All records, minus the pictures: write them out exactly.

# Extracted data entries
⟨

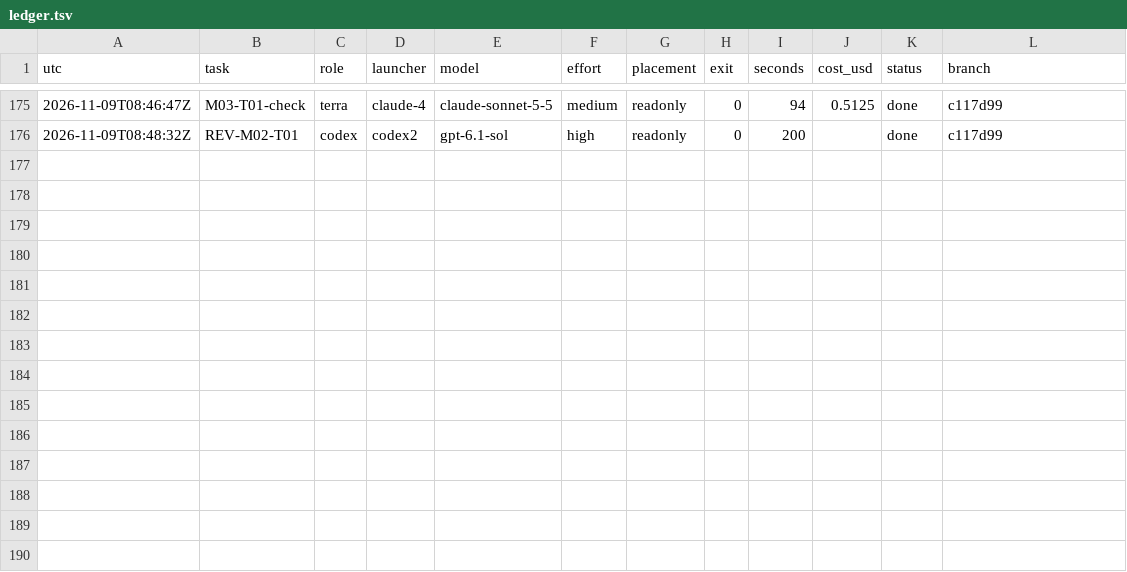
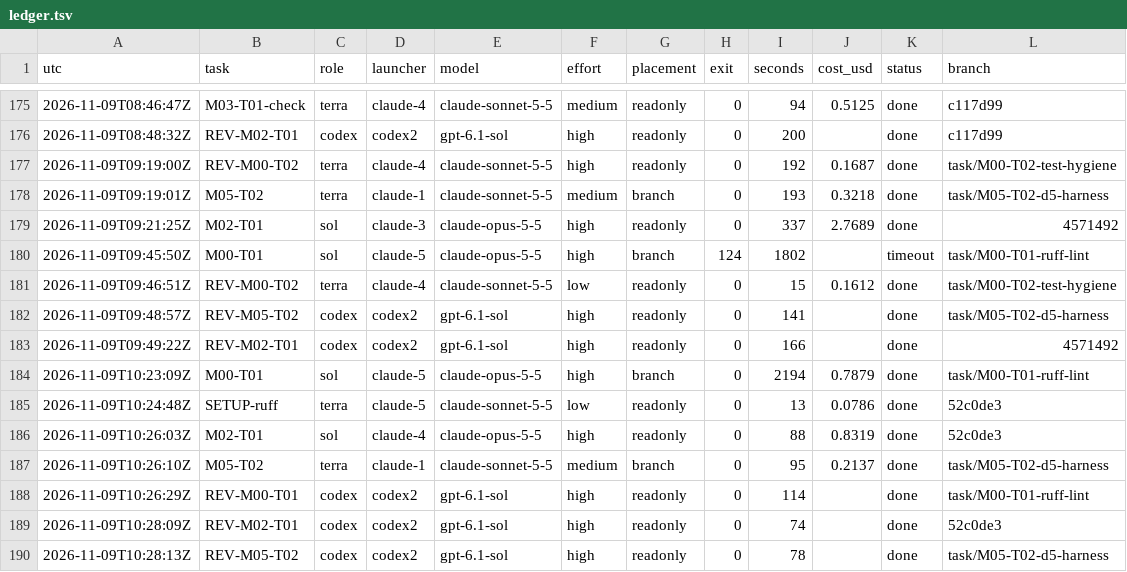
Before and after one commit to magrathean-uk/auditex, a TSV file: .plan/work/ledger.tsv, drawn as a sheet; only a part is shown, gaps mark what is left out; the diff names each change by its address in the sheet, - before the commit and + after, or states it on an @@ line.

Commit message:
chore(plan): checkpoint 4% M00-foundation
DEC-005, DEC-006 deletion gate; M00-T01, M00-T02, M05-T02 merged

```diff
--- a/.plan/work/ledger.tsv
+++ b/.plan/work/ledger.tsv
+row 177: 2026-11-09T09:19:00Z | REV-M00-T02 | terra | claude-4 | claude-sonnet-5-5 | high | readonly | 0 | 192 | 0.1687 | done | task/M00-T02-test-hygiene
+row 178: 2026-11-09T09:19:01Z | M05-T02 | terra | claude-1 | claude-sonnet-5-5 | medium | branch | 0 | 193 | 0.3218 | done | task/M05-T02-d5-harness
+row 179: 2026-11-09T09:21:25Z | M02-T01 | sol | claude-3 | claude-opus-5-5 | high | readonly | 0 | 337 | 2.7689 | done | 4571492
+row 180: 2026-11-09T09:45:50Z | M00-T01 | sol | claude-5 | claude-opus-5-5 | high | branch | 124 | 1802 |  | timeout | task/M00-T01-ruff-lint
+row 181: 2026-11-09T09:46:51Z | REV-M00-T02 | terra | claude-4 | claude-sonnet-5-5 | low | readonly | 0 | 15 | 0.1612 | done | task/M00-T02-test-hygiene
+row 182: 2026-11-09T09:48:57Z | REV-M05-T02 | codex | codex2 | gpt-6.1-sol | high | readonly | 0 | 141 |  | done | task/M05-T02-d5-harness
+row 183: 2026-11-09T09:49:22Z | REV-M02-T01 | codex | codex2 | gpt-6.1-sol | high | readonly | 0 | 166 |  | done | 4571492
+row 184: 2026-11-09T10:23:09Z | M00-T01 | sol | claude-5 | claude-opus-5-5 | high | branch | 0 | 2194 | 0.7879 | done | task/M00-T01-ruff-lint
+row 185: 2026-11-09T10:24:48Z | SETUP-ruff | terra | claude-5 | claude-sonnet-5-5 | low | readonly | 0 | 13 | 0.0786 | done | 52c0de3
+row 186: 2026-11-09T10:26:03Z | M02-T01 | sol | claude-4 | claude-opus-5-5 | high | readonly | 0 | 88 | 0.8319 | done | 52c0de3
+row 187: 2026-11-09T10:26:10Z | M05-T02 | terra | claude-1 | claude-sonnet-5-5 | medium | branch | 0 | 95 | 0.2137 | done | task/M05-T02-d5-harness
+row 188: 2026-11-09T10:26:29Z | REV-M00-T01 | codex | codex2 | gpt-6.1-sol | high | readonly | 0 | 114 |  | done | task/M00-T01-ruff-lint
+row 189: 2026-11-09T10:28:09Z | REV-M02-T01 | codex | codex2 | gpt-6.1-sol | high | readonly | 0 | 74 |  | done | 52c0de3
+row 190: 2026-11-09T10:28:13Z | REV-M05-T02 | codex | codex2 | gpt-6.1-sol | high | readonly | 0 | 78 |  | done | task/M05-T02-d5-harness
```
Also changed, not shown: 17 other files.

⟩

# YOUR SOLUTION
Before and after one commit to magrathean-uk/auditex, a TSV file: .plan/work/ledger.tsv, drawn as a sheet; only a part is shown, gaps mark what is left out; the diff names each change by its address in the sheet, - before the commit and + after, or states it on an @@ line.

Commit message:
chore(plan): checkpoint 4% M00-foundation
DEC-005, DEC-006 deletion gate; M00-T01, M00-T02, M05-T02 merged

```diff
--- a/.plan/work/ledger.tsv
+++ b/.plan/work/ledger.tsv
+row 177: 2026-11-09T09:19:00Z | REV-M00-T02 | terra | claude-4 | claude-sonnet-5-5 | high | readonly | 0 | 192 | 0.1687 | done | task/M00-T02-test-hygiene
+row 178: 2026-11-09T09:19:01Z | M05-T02 | terra | claude-1 | claude-sonnet-5-5 | medium | branch | 0 | 193 | 0.3218 | done | task/M05-T02-d5-harness
+row 179: 2026-11-09T09:21:25Z | M02-T01 | sol | claude-3 | claude-opus-5-5 | high | readonly | 0 | 337 | 2.7689 | done | 4571492
+row 180: 2026-11-09T09:45:50Z | M00-T01 | sol | claude-5 | claude-opus-5-5 | high | branch | 124 | 1802 |  | timeout | task/M00-T01-ruff-lint
+row 181: 2026-11-09T09:46:51Z | REV-M00-T02 | terra | claude-4 | claude-sonnet-5-5 | low | readonly | 0 | 15 | 0.1612 | done | task/M00-T02-test-hygiene
+row 182: 2026-11-09T09:48:57Z | REV-M05-T02 | codex | codex2 | gpt-6.1-sol | high | readonly | 0 | 141 |  | done | task/M05-T02-d5-harness
+row 183: 2026-11-09T09:49:22Z | REV-M02-T01 | codex | codex2 | gpt-6.1-sol | high | readonly | 0 | 166 |  | done | 4571492
+row 184: 2026-11-09T10:23:09Z | M00-T01 | sol | claude-5 | claude-opus-5-5 | high | branch | 0 | 2194 | 0.7879 | done | task/M00-T01-ruff-lint
+row 185: 2026-11-09T10:24:48Z | SETUP-ruff | terra | claude-5 | claude-sonnet-5-5 | low | readonly | 0 | 13 | 0.0786 | done | 52c0de3
+row 186: 2026-11-09T10:26:03Z | M02-T01 | sol | claude-4 | claude-opus-5-5 | high | readonly | 0 | 88 | 0.8319 | done | 52c0de3
+row 187: 2026-11-09T10:26:10Z | M05-T02 | terra | claude-1 | claude-sonnet-5-5 | medium | branch | 0 | 95 | 0.2137 | done | task/M05-T02-d5-harness
+row 188: 2026-11-09T10:26:29Z | REV-M00-T01 | codex | codex2 | gpt-6.1-sol | high | readonly | 0 | 114 |  | done | task/M00-T01-ruff-lint
+row 189: 2026-11-09T10:28:09Z | REV-M02-T01 | codex | codex2 | gpt-6.1-sol | high | readonly | 0 | 74 |  | done | 52c0de3
+row 190: 2026-11-09T10:28:13Z | REV-M05-T02 | codex | codex2 | gpt-6.1-sol | high | readonly | 0 | 78 |  | done | task/M05-T02-d5-harness
```
Also changed, not shown: 17 other files.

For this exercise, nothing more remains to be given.